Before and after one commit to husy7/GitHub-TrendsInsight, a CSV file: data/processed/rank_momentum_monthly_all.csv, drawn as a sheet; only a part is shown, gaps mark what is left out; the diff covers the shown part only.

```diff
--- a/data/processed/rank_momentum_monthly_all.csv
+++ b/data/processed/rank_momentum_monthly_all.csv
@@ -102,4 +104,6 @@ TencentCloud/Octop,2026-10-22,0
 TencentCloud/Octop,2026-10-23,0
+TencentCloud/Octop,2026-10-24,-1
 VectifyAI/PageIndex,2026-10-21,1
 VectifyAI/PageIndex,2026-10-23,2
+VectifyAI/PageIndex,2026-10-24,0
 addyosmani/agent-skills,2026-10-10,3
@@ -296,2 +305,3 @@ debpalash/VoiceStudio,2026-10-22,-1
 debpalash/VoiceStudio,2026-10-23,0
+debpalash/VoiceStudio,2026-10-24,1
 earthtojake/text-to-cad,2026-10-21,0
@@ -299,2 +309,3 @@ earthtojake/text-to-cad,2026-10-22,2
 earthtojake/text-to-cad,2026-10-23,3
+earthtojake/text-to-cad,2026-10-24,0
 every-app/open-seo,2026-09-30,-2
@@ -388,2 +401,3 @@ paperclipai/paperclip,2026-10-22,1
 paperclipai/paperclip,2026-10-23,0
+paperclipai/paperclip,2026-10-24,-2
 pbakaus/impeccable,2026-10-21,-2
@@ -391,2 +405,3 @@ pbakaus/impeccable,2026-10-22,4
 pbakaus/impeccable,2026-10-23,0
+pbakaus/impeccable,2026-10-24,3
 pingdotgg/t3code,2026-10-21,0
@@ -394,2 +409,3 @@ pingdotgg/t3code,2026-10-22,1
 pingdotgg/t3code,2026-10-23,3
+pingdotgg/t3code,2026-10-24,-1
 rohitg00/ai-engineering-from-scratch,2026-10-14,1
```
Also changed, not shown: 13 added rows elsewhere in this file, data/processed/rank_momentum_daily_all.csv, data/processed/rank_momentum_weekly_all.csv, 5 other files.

····················

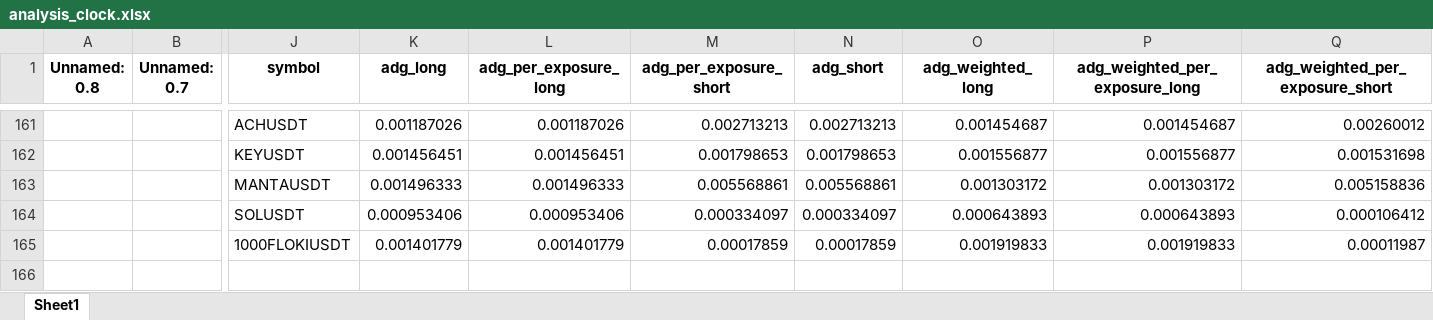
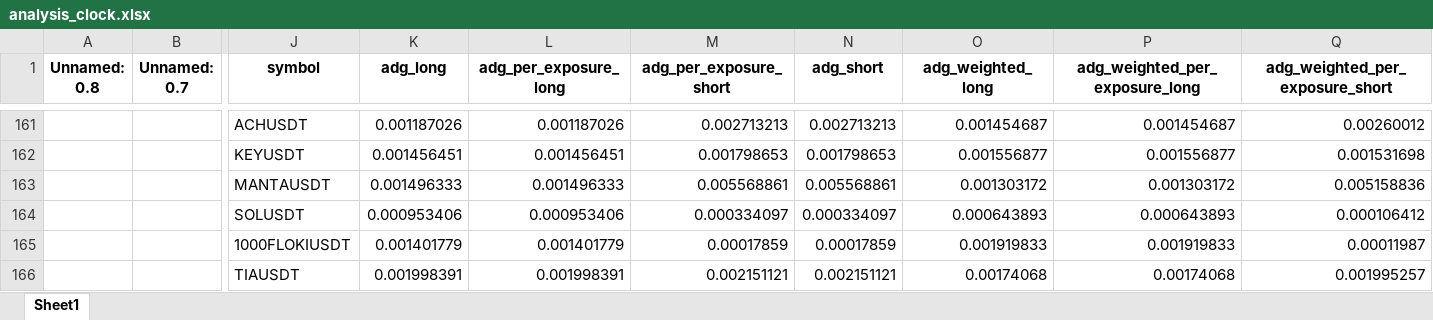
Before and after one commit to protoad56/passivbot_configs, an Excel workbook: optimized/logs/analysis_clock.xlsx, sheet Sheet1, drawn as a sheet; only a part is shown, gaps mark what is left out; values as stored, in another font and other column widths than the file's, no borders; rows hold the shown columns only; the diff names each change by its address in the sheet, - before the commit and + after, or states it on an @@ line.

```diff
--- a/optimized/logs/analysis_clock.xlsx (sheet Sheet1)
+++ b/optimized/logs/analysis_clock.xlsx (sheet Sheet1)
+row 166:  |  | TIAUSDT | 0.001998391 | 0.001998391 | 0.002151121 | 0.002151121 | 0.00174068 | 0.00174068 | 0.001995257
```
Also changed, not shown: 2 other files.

····················

- Assignment
When a line above includes the word "earthtojake", please list that line.

- Reply
 earthtojake/text-to-cad,2026-10-21,0
@@ -299,2 +309,3 @@ earthtojake/text-to-cad,2026-10-22,2
 earthtojake/text-to-cad,2026-10-23,3
+earthtojake/text-to-cad,2026-10-24,0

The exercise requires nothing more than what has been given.